If you add an interesting little hook or angle to your business—something that ties into one of the seasons, a holiday or a certain time of year—you can generate fabulous publicity and have customers beating down the doors.
That’s what Kevin and Belma Marshall of Granby, Connecticut have done. He’s an accountant and she was a dental hygienist. Ten years ago, they bought a charming 1812 Colonial set on three acres in the historic section of Granby, Connecticut and turned it into a bed and breakfast called the Dutch Iris Inn.
Amenities include fireplaces in the rooms, a homemade breakfast by candlelight, massages, wireless Internet access, and even carriage and sleigh rides.
But the one little twist that has helped the couple reap mountains of publicity is the special “Tax & Relax” package. While you’re antiquing or sipping tea or enjoying a walk in the perennial gardens, Kevin will prepare your federal and state income tax returns (for all 50 states). The package includes one complimentary night of accommodations in one of the guestrooms, and breakfast for two in the morning.
When you leave the inn, Kevin will mail your tax returns within 5 to 10 business days.
Too busy to get away for a weekend in Connecticut? You can still have Kevin do your taxes, and he’ll send you a gift certificate good for one night’s stay, redeemable through the end of the year.
Three years ago, the Associated Press wire service featured the couple and mentioned the “Tax & Relax” package. That led to a flurry of media coverage from CNN, USAToday.com, NYTimes.com, The Wall Street Journal, Budget Travel Magazine, MSNBC.com, AccountingWeb.com, the Boston Herald, Kiplinger’s Personal Finance, Money magazine, the Hartford Courant, Yahoo.com and on and on.

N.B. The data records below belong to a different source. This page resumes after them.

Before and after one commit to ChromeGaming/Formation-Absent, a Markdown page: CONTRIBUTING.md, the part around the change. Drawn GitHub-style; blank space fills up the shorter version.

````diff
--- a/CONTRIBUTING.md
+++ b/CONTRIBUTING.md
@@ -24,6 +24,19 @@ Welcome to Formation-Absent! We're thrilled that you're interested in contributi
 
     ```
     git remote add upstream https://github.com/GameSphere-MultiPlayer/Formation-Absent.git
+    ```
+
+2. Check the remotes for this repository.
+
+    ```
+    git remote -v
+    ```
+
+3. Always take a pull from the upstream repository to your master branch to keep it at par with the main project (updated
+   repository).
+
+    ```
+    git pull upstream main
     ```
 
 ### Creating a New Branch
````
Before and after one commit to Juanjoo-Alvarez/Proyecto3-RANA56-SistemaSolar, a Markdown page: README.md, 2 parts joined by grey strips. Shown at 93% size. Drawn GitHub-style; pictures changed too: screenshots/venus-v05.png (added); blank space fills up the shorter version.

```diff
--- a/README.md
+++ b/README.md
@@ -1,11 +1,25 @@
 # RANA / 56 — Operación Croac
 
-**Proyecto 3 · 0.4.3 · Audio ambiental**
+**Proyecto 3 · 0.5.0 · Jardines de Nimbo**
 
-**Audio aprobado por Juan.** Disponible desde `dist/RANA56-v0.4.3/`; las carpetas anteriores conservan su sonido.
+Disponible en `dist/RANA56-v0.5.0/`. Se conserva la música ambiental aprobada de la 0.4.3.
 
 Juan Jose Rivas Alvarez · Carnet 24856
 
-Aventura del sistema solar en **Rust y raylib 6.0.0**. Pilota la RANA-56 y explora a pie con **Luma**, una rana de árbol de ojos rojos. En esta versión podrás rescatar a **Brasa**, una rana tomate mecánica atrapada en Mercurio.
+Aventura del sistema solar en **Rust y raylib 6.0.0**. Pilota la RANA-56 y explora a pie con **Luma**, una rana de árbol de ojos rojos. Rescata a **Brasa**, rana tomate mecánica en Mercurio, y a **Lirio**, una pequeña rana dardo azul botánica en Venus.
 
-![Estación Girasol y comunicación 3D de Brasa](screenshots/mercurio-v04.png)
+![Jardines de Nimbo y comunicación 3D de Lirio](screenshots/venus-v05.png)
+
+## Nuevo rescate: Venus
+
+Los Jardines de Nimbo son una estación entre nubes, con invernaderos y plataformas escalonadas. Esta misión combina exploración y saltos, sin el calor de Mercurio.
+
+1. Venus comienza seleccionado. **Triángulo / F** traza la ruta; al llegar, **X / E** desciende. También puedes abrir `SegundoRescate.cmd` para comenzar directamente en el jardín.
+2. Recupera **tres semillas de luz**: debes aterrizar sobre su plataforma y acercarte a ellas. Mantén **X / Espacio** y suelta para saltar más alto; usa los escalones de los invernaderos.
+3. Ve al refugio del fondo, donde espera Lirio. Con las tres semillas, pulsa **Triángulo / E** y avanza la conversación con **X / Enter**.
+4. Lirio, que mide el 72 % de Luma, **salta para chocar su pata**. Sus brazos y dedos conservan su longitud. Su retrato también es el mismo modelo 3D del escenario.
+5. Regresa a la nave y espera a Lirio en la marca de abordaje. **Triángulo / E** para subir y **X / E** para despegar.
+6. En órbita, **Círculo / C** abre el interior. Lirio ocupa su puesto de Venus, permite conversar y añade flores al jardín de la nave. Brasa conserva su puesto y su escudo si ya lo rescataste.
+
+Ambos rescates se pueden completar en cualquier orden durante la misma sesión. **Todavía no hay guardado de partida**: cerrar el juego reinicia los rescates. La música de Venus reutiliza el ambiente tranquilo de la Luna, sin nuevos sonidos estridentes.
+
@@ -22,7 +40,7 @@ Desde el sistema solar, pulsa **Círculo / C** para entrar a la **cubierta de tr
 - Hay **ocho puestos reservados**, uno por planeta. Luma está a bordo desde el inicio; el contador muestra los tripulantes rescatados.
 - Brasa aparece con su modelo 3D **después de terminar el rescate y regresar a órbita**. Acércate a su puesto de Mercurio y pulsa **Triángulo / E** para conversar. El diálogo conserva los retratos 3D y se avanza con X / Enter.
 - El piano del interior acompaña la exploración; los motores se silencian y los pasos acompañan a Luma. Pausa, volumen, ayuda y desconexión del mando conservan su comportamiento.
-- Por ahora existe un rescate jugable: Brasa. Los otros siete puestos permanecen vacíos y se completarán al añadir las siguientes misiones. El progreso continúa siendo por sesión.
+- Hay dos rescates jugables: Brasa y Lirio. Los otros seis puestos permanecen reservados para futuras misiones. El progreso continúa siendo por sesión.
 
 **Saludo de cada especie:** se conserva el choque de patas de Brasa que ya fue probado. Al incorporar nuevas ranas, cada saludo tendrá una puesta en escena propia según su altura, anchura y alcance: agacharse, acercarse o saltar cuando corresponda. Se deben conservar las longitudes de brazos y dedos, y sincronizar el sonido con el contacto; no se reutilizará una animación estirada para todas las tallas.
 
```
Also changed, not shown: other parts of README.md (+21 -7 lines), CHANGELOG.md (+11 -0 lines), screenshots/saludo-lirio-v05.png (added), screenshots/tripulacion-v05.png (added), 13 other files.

Many of those stories mentioned that if Kevin prepares your taxes, your trip to the Dutch Iris Inn in is tax-deductible because it qualifies as a tax-preparation charge. This time of year, a story like that is a nugget of gold for a journalist.
“We haven’t done any press releases of our own this year, and much of the business we’re getting is still a result of that original article,” Belma said.
Raleigh Pinskey, who was my guest on a teleseminar called “How to Create the Perfect 30-second Pitch,” says that sometimes tweaking your business, or your pitch, just a little by adding a nugget of information that the media don’t expect, might be all it takes to catch their attention.
Publicity Hounds everywhere should think about one little twist or angle that will make their story irresistible.